So what about all of those famous factories in China with millions of workers making iPhones? The companies that own those factories, including Foxconn, are all based in Taiwan. Of the factory-cost estimate of $237.45 from IHS Markit at the time the iPhone 7 was released in late 2016, we calculate that all that’s earned in China is about $8.46, or 3.6% of the total. That includes a battery supplied by a Chinese company and the labor used for assembly.
President Trump added five more Chinese companies to the U.S. blacklist. This means they can’t buy U.S. components.
Charlotte Henry and John Martellaro join host Kelly Guimont to talk about how Disney+ has cornered TV+, and about Apple’s tariff stance.
Apple is considering moving between 15% and 30% of its output away from China as a result of trade tensions and a number of other issues.
Apple and Huawei are caught in the trade war between China and the United States. There is a growing ‘Boycott Apple’ movement in China.
Following an increase of tariffs on Chinese goods by the Trump administration on Friday, today China retaliated, and the iPhone XS price could be affected.
Bryan Chaffin and John Martellaro join host Kelly Guimont to discuss Apple’s earnings report and add a dash of speculation.
Apple’s iPhone China sales are down 30% in Q1 2019. Huawei continues to dominate, capturing 34% of China’s smartphone market.
Apple’s performance in China is concerning, given that the worst quarter for iPhone shipments is usually Q2 or Q3, not Q1 when new devices are still fresh. Apple has acted to cut iPhone retail prices, which has largely relieved the pressure from its channel partners.
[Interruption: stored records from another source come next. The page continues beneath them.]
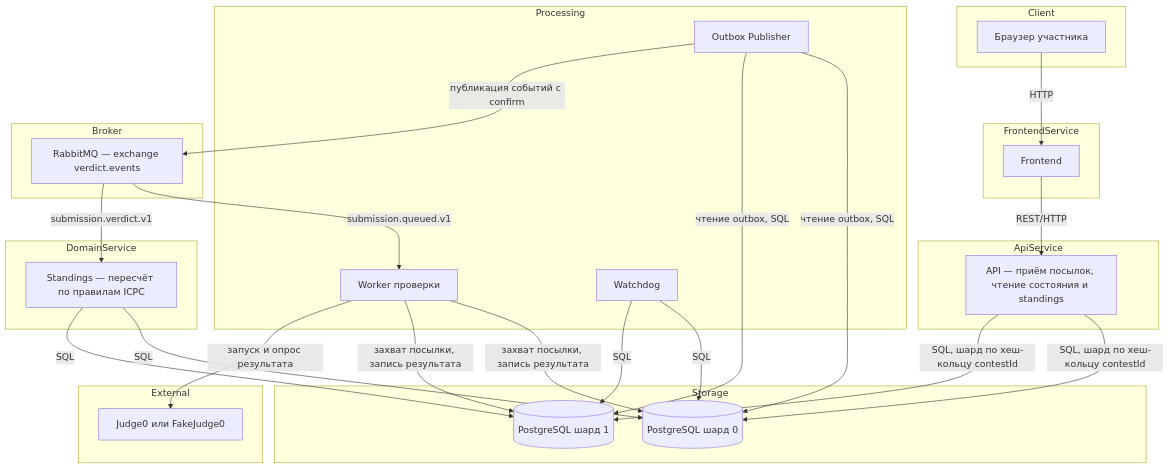
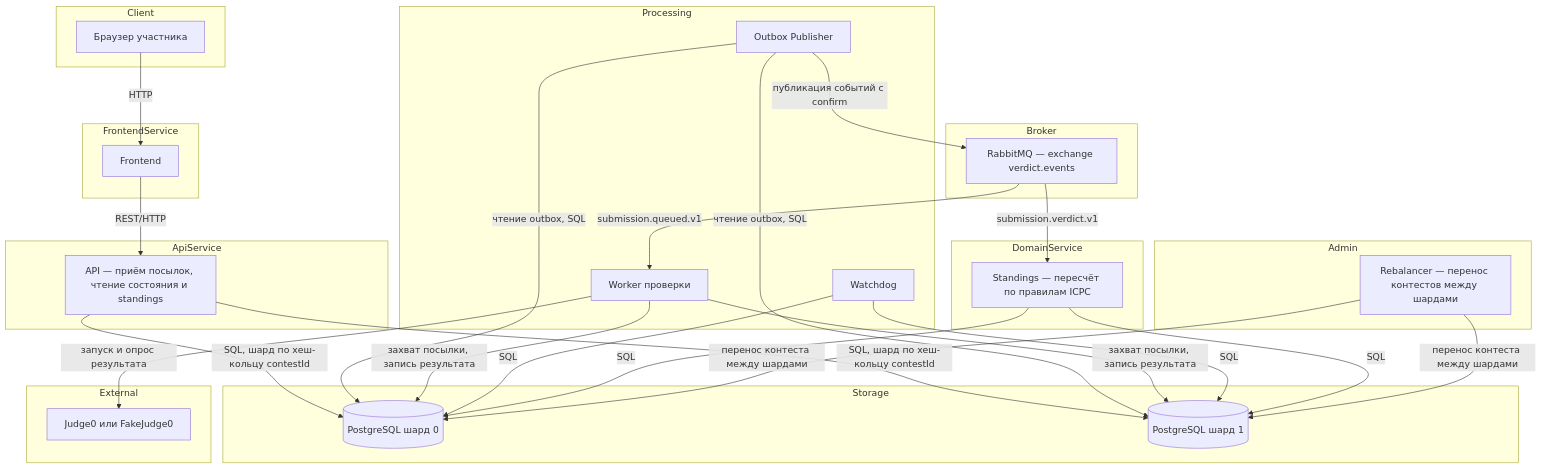
The first of 13 diagrams in docs/tr.md (spbu-ds-practicum-2026/hotfix), drawn with Mermaid before and after one commit. The commit also changed other lines of this file, not shown here.

````diff
--- a/docs/tr.md
+++ b/docs/tr.md
@@ -180,47 +170,52 @@
 ```mermaid
 graph TD
   subgraph Client
     UserApp[Браузер участника]
   end
   subgraph FrontendService
     Frontend[Frontend]
   end
   subgraph ApiService
     API[API — приём посылок, чтение состояния и standings]
   end
   subgraph Processing
     Publisher[Outbox Publisher]
     Worker[Worker проверки]
     Watchdog[Watchdog]
   end
   subgraph DomainService
     Standings[Standings — пересчёт по правилам ICPC]
   end
   subgraph Broker
     MQ[RabbitMQ — exchange verdict.events]
   end
   subgraph Storage
     Shard0[(PostgreSQL шард 0)]
     Shard1[(PostgreSQL шард 1)]
   end
+  subgraph Admin
+    Rebalancer[Rebalancer — перенос контестов между шардами]
+  end
   subgraph External
     Judge0[Judge0 или FakeJudge0]
   end
 
   UserApp-->|HTTP|Frontend
   Frontend-->|REST/HTTP|API
   API-->|SQL, шард по хеш-кольцу contestId|Shard0
   API-->|SQL, шард по хеш-кольцу contestId|Shard1
   Publisher-->|чтение outbox, SQL|Shard0
   Publisher-->|чтение outbox, SQL|Shard1
   Publisher-->|публикация событий с confirm|MQ
   MQ-->|submission.queued.v1|Worker
   Worker-->|захват посылки, запись результата|Shard0
   Worker-->|захват посылки, запись результата|Shard1
   Worker-->|запуск и опрос результата|Judge0
   Watchdog-->|SQL|Shard0
   Watchdog-->|SQL|Shard1
   MQ-->|submission.verdict.v1|Standings
   Standings-->|SQL|Shard0
   Standings-->|SQL|Shard1
+  Rebalancer-->|перенос контеста между шардами|Shard0
+  Rebalancer-->|перенос контеста между шардами|Shard1
 ```
````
I wonder how much of iPhone sales in China were impacted by Chinese companies encouraging employees to boycott Apple in favor of Huawei.
The Leica ad celebrating photojournalism sparked outcry in China because of Tiananmen Square. China banned the word “Leica” on social media.
Beijing Kunlun Tech Co Ltd, owner of Grindr, is trying to sell it after the U.S. government raised national security concerns.
Bryan Chaffin & John Martellaro join host Kelly Guimont to discuss arguments about cord cutting and Apple’s policy (not political) decisions.
American companies like Thermo Fisher have helped Chinese DNA collection so the authoritarian country can track Uighurs.